Please copy each line in the records below that contains the string "Registration".

[Web interface edit records]
+--

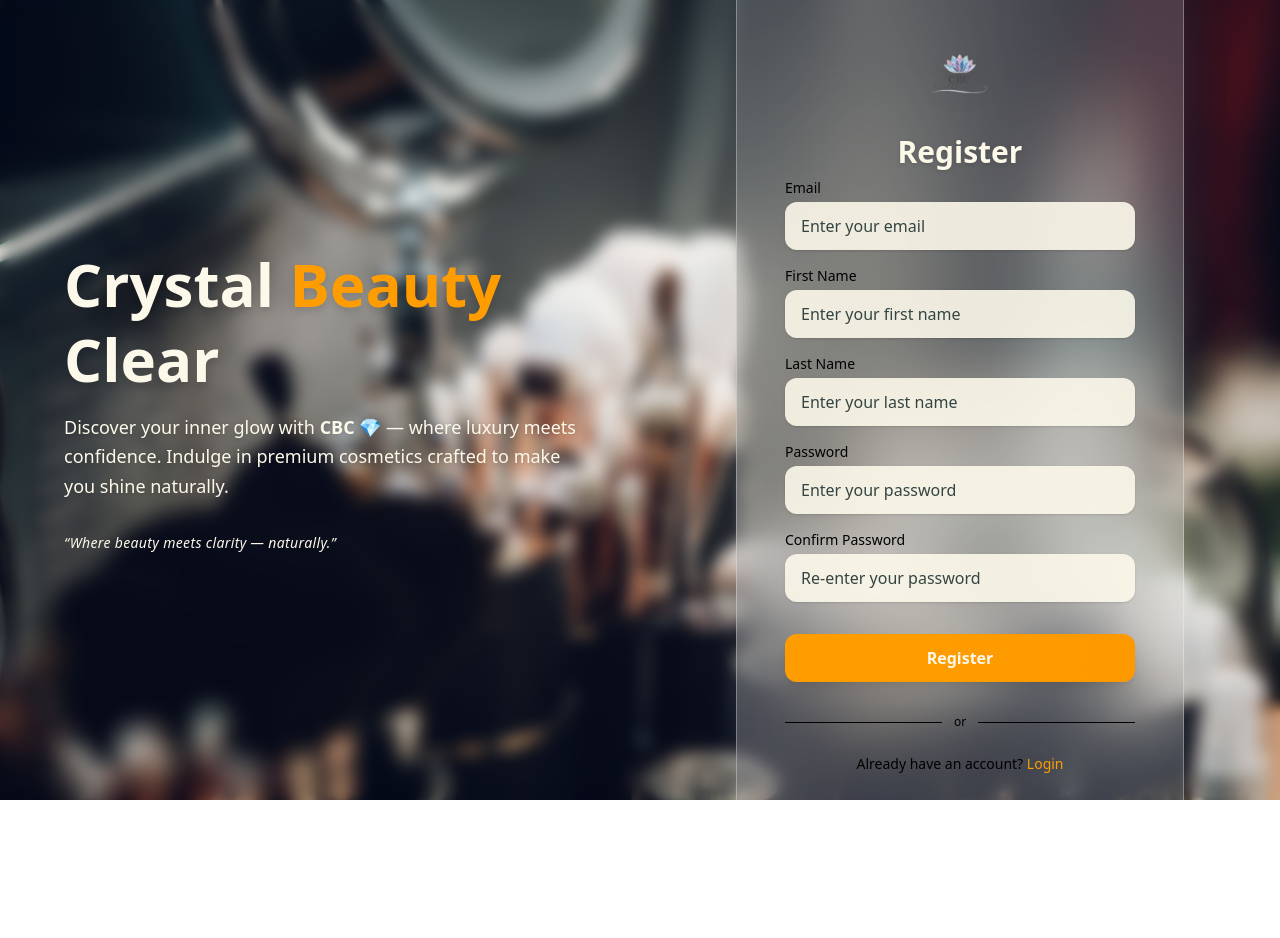
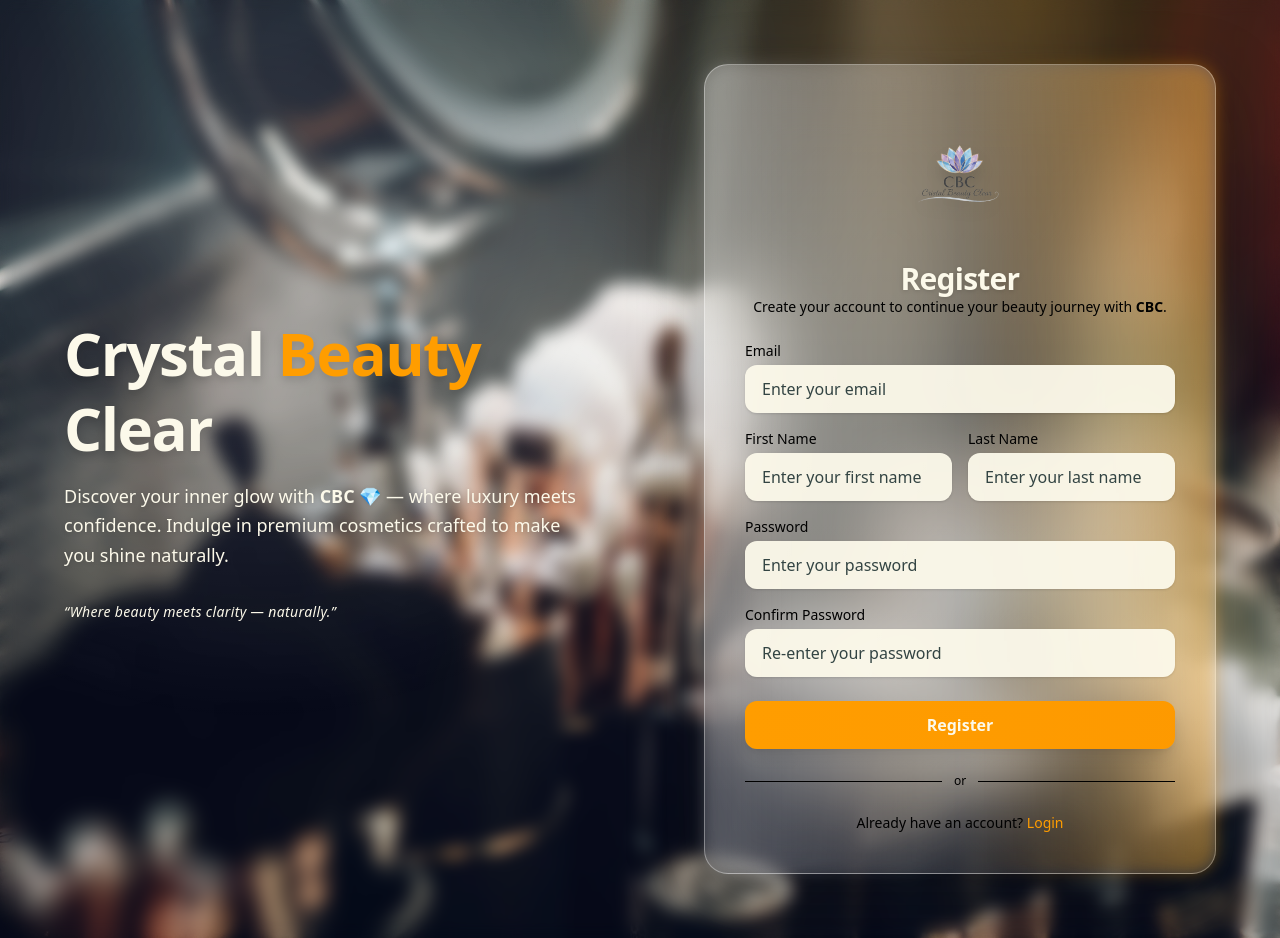
Before and after one commit to Danujainoshika/cbc-frontend, a React (Vite) app: page /register in a window 1280 px wide. Before the commit the page ends 800 px from the top, so only its background shows below. Built offline with nearby package versions, Linux system fonts and the light colour scheme; no server answers.

Commit message:
enhance Header component with fixed positioning and shadow; update Homepage layout for header spacing; improve RegisterPage form validation and styling

```diff
--- a/src/components/header.jsx
+++ b/src/components/header.jsx
@@ -7,7 +7,7 @@ import UserData from "./userdata";
 export default function Header(){
     const [isSideBarOpen,setIsSideBarOpen] = useState(false)
     return(
-        <header className="w-full h-[100px] bg-accent text-white px-[40px]">
+        <header className="fixed top-0 left-0 z-50 w-full h-[100px] bg-accent text-white px-[40px] shadow-md">
             <div className="w-full h-full flex relative  ">
                 <img src="./logo.png" className="hidden lg:flex h-full w-[200px] object-cover absolute left-[0px]"  />
 
--- a/src/pages/Homepage.jsx
+++ b/src/pages/Homepage.jsx
@@ -9,7 +9,7 @@ import { AboutSection } from "../components/aboutsection";
 
 export default function HomePage(){
     return(
-        <div className="w-full h-full bg-primary ">
+        <div className="w-full h-full bg-primary pt-[100px]">
             <Header/>
             <Routes path="/">
                 <Route path="/" element={<LandingPage/>}/>
--- a/src/pages/registerpage.jsx
+++ b/src/pages/registerpage.jsx
@@ -9,36 +9,78 @@ export default function RegisterPage() {
   const [firstName, setFirstName] = useState("");
   const [lastName, setLastName] = useState("");
   const [confirmPassword, setConfirmPassword] = useState("");
+  const [errors, setErrors] = useState({});
+  const [isSubmitting, setIsSubmitting] = useState(false);
   const navigate = useNavigate();
 
-  async function register() {
-    if (password !== confirmPassword) {
-      toast.error("Passwords do not match.");
+  function validateForm() {
+    const nextErrors = {};
+
+    if (!email.trim()) {
+      nextErrors.email = "Email is required.";
+    } else if (!/^\S+@\S+\.\S+$/.test(email)) {
+      nextErrors.email = "Enter a valid email address.";
+    }
+
+    if (!firstName.trim()) {
+      nextErrors.firstName = "First name is required.";
+    }
+
+    if (!lastName.trim()) {
+      nextErrors.lastName = "Last name is required.";
+    }
+
+    if (!password) {
+      nextErrors.password = "Password is required.";
+    } else if (password.length < 6) {
+      nextErrors.password = "Password must be at least 6 characters.";
+    }
+
+    if (!confirmPassword) {
+      nextErrors.confirmPassword = "Please confirm your password.";
+    } else if (password !== confirmPassword) {
+      nextErrors.confirmPassword = "Passwords do not match.";
+    }
+
+    setErrors(nextErrors);
+    return Object.keys(nextErrors).length === 0;
+  }
+
+  async function register(e) {
+    e.preventDefault();
+    if (!validateForm()) {
+      toast.error("Please fix the highlighted fields.");
       return;
     }
+
+    setIsSubmitting(true);
     try {
       await axios.post(import.meta.env.VITE_API_URL + "/api/users/", {
-        email: email,
-        password: password,
-        firstname: firstName,
-        lastname: lastName,
+        email: email.trim(),
+        password,
+        firstname: firstName.trim(),
+        lastname: lastName.trim(),
       });
       toast.success("Registration successful. Please login.");
       navigate("/login");
     } catch (error) {
-      toast.error("Registration failed. Please try again.");
+      const message = error?.response?.data?.message || "Registration failed. Please try again.";
+      toast.error(message);
+    } finally {
+      setIsSubmitting(false);
     }
   }
 
   return (
 
-    <div className="w-full h-screen flex flex-col md:flex-row bg-[url('/bg.jpg')] bg-cover bg-center relative overflow-hidden overflow-y-scroll">
+    <div className="w-full min-h-screen flex flex-col md:flex-row bg-[url('/bg.jpg')] bg-cover bg-center relative overflow-hidden">
       {/* Overlay */}
-      <div className="absolute  inset-0 bg-gradient-to-br from-[var(--color-secondary)/90] via-[var(--color-secondary)/60] to-[var(--color-accent)/50] backdrop-blur-sm"></div>
+      <div className="absolute inset-0 bg-gradient-to-br from-[var(--color-secondary)/90] via-[var(--color-secondary)/65] to-[var(--color-accent)/45] backdrop-blur-sm"></div>
+      <div className="pointer-events-none absolute inset-0 bg-[radial-gradient(circle_at_20%_20%,rgba(255,255,255,0.18),transparent_42%),radial-gradient(circle_at_80%_0%,rgba(255,157,0,0.24),transparent_35%)]"></div>
 
       {/* LEFT — Brand Section */}
       <div className="relative z-10 hidden md:flex w-1/2 flex-col justify-center px-16 text-[var(--color-primary)]">
-        <h1 className="text-6xl font-bold mb-4 leading-tight drop-shadow-lg">
+        <h1 className="text-6xl font-bold mb-4 leading-tight drop-shadow-lg tracking-tight">
           Crystal <span className="text-[var(--color-accent)]">Beauty</span> Clear
         </h1>
         <p className="text-lg text-[var(--color-primary)/90] leading-relaxed max-w-lg drop-shadow-sm">
@@ -51,20 +93,28 @@ export default function RegisterPage() {
       </div>
 
       {/* RIGHT — Register Form */}
-      <div className="relative z-10 flex w-full md:w-1/2 justify-center items-center px-6 sm:px-10 py-6 sm:py-16">
-        <div className="w-full max-w-md bg-white/20 backdrop-blur-2xl border border-white/30 rounded-3xl shadow-[0_0_50px_rgba(255,255,255,0.1)] p-6 sm:p-10 md:p-12 flex flex-col items-center animate-fadeIn space-y-2">
+      <div className="relative z-10 flex w-full md:w-1/2 justify-center items-center px-5 sm:px-10 py-8 sm:py-16">
+        <form
+          onSubmit={register}
+          className="w-full max-w-lg bg-gradient-to-b from-white/25 to-white/10 backdrop-blur-2xl border border-white/35 rounded-3xl shadow-[0_24px_70px_rgba(20,20,20,0.35)] p-6 sm:p-9 md:p-10 flex flex-col items-center animate-fadeIn"
+          noValidate
+        >
+          <div className="absolute -inset-px -z-10 rounded-3xl bg-gradient-to-r from-white/20 via-transparent to-[var(--color-accent)]/35 blur-sm"></div>
 
           {/* Logo */}
           <img
             src="/logo.png"
             alt="CBC Logo"
-            className="w-[100px] h-[100px]  object-cover drop-shadow-xl mb-2 hover:scale-110 transition-transform duration-300"
+            className="w-[128px] h-[128px] sm:w-[144px] sm:h-[144px] object-cover drop-shadow-xl mb-3 hover:scale-105 transition-transform duration-300"
           />
 
           {/* Heading */}
-          <h2 className="text-3xl font-bold text-[var(--color-primary)]  drop-shadow-sm text-center">
+          <h2 className="text-3xl font-bold text-[var(--color-primary)] drop-shadow-sm text-center tracking-tight">
             Register
           </h2>
+          <p className="text-sm text-[var(--color-primary)/80] text-center mb-6">
+            Create your account to continue your beauty journey with <b>CBC</b>.
+          </p>
 
           {/* Input Fields */}
           <div className="w-full space-y-4">
@@ -73,35 +123,49 @@ export default function RegisterPage() {
                 Email
               </label>
               <input
-                type="text"
+                type="email"
                 placeholder="Enter your email"
-                className="w-full h-12 px-4 rounded-xl bg-[var(--color-primary)]/90 text-[var(--color-secondary)] focus:ring-4 focus:ring-[var(--color-accent)]/50 focus:outline-none placeholder-[var(--color-secondary)/50] transition-all shadow-sm"
+                className={`w-full h-12 px-4 rounded-xl bg-[var(--color-primary)]/95 border border-transparent text-[var(--color-secondary)] focus:ring-4 focus:ring-[var(--color-accent)]/40 focus:border-[var(--color-accent)]/40 focus:outline-none placeholder-[var(--color-secondary)/55] transition-all shadow-sm ${
+                  errors.email ? "ring-2 ring-red-400" : ""
+                }`}
+                value={email}
                 onChange={(e) => setemail(e.target.value)}
               />
+              {errors.email && <p className="mt-1 text-xs text-red-200">{errors.email}</p>}
             </div>
 
-            <div>
+            <div className="grid grid-cols-1 sm:grid-cols-2 gap-4">
+              <div>
               <label className="block text-sm font-medium text-[var(--color-primary)/90] mb-1">
                 First Name
               </label>
               <input
                 type="text"
                 placeholder="Enter your first name"
-                className="w-full h-12 px-4 rounded-xl bg-[var(--color-primary)]/90 text-[var(--color-secondary)] focus:ring-4 focus:ring-[var(--color-accent)]/50 focus:outline-none placeholder-[var(--color-secondary)/50] transition-all shadow-sm"
+                className={`w-full h-12 px-4 rounded-xl bg-[var(--color-primary)]/95 border border-transparent text-[var(--color-secondary)] focus:ring-4 focus:ring-[var(--color-accent)]/40 focus:border-[var(--color-accent)]/40 focus:outline-none placeholder-[var(--color-secondary)/55] transition-all shadow-sm ${
+                  errors.firstName ? "ring-2 ring-red-400" : ""
+                }`}
+                value={firstName}
                 onChange={(e) => setFirstName(e.target.value)}
               />
-            </div>
+              {errors.firstName && <p className="mt-1 text-xs text-red-200">{errors.firstName}</p>}
+              </div>
 
-            <div>
+              <div>
               <label className="block text-sm font-medium text-[var(--color-primary)/90] mb-1">
                 Last Name
               </label>
               <input
                 type="text"
                 placeholder="Enter your last name"
-                className="w-full h-12 px-4 rounded-xl bg-[var(--color-primary)]/90 text-[var(--color-secondary)] focus:ring-4 focus:ring-[var(--color-accent)]/50 focus:outline-none placeholder-[var(--color-secondary)/50] transition-all shadow-sm"
+                className={`w-full h-12 px-4 rounded-xl bg-[var(--color-primary)]/95 border border-transparent text-[var(--color-secondary)] focus:ring-4 focus:ring-[var(--color-accent)]/40 focus:border-[var(--color-accent)]/40 focus:outline-none placeholder-[var(--color-secondary)/55] transition-all shadow-sm ${
+                  errors.lastName ? "ring-2 ring-red-400" : ""
+                }`}
+                value={lastName}
                 onChange={(e) => setLastName(e.target.value)}
               />
+              {errors.lastName && <p className="mt-1 text-xs text-red-200">{errors.lastName}</p>}
+              </div>
             </div>
 
             <div>
@@ -111,9 +175,13 @@ export default function RegisterPage() {
               <input
                 type="password"
                 placeholder="Enter your password"
-                className="w-full h-12 px-4 rounded-xl bg-[var(--color-primary)]/90 text-[var(--color-secondary)] focus:ring-4 focus:ring-[var(--color-accent)]/50 focus:outline-none placeholder-[var(--color-secondary)/50] transition-all shadow-sm"
+                className={`w-full h-12 px-4 rounded-xl bg-[var(--color-primary)]/95 border border-transparent text-[var(--color-secondary)] focus:ring-4 focus:ring-[var(--color-accent)]/40 focus:border-[var(--color-accent)]/40 focus:outline-none placeholder-[var(--color-secondary)/55] transition-all shadow-sm ${
+                  errors.password ? "ring-2 ring-red-400" : ""
+                }`}
+                value={password}
                 onChange={(e) => setpassword(e.target.value)}
               />
+              {errors.password && <p className="mt-1 text-xs text-red-200">{errors.password}</p>}
             </div>
 
             <div>
@@ -123,18 +191,23 @@ export default function RegisterPage() {
               <input
                 type="password"
                 placeholder="Re-enter your password"
-                className="w-full h-12 px-4 rounded-xl bg-[var(--color-primary)]/90 text-[var(--color-secondary)] focus:ring-4 focus:ring-[var(--color-accent)]/50 focus:outline-none placeholder-[var(--color-secondary)/50] transition-all shadow-sm"
+                className={`w-full h-12 px-4 rounded-xl bg-[var(--color-primary)]/95 border border-transparent text-[var(--color-secondary)] focus:ring-4 focus:ring-[var(--color-accent)]/40 focus:border-[var(--color-accent)]/40 focus:outline-none placeholder-[var(--color-secondary)/55] transition-all shadow-sm ${
+                  errors.confirmPassword ? "ring-2 ring-red-400" : ""
+                }`}
+                value={confirmPassword}
                 onChange={(e) => setConfirmPassword(e.target.value)}
               />
+              {errors.confirmPassword && <p className="mt-1 text-xs text-red-200">{errors.confirmPassword}</p>}
             </div>
           </div>
 
           {/* Register Button */}
           <button
-            onClick={register}
-            className="w-full h-12 mt-6 bg-gradient-to-r from-[var(--color-accent)] to-amber-500 text-[var(--color-primary)] font-semibold rounded-xl shadow-lg hover:shadow-[0_0_25px_rgba(255,157,0,0.6)] hover:scale-[1.04] transition-all duration-300"
+            type="submit"
+            disabled={isSubmitting}
+            className="w-full h-12 mt-6 bg-gradient-to-r from-[var(--color-accent)] to-amber-500 text-[var(--color-primary)] font-semibold rounded-xl shadow-lg hover:shadow-[0_0_25px_rgba(255,157,0,0.6)] hover:brightness-105 hover:scale-[1.02] transition-all duration-300 disabled:opacity-60 disabled:cursor-not-allowed disabled:hover:scale-100"
           >
-            Register
+            {isSubmitting ? "Registering..." : "Register"}
           </button>
 
           {/* Divider */}
@@ -151,7 +224,7 @@ export default function RegisterPage() {
               Login
             </Link>
           </p>
-        </div>
+        </form>
       </div>
     </div>
   );
```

+--

# RESULT OF THIS EXERCISE
       toast.success("Registration successful. Please login.");
-      toast.error("Registration failed. Please try again.");
+      const message = error?.response?.data?.message || "Registration failed. Please try again.";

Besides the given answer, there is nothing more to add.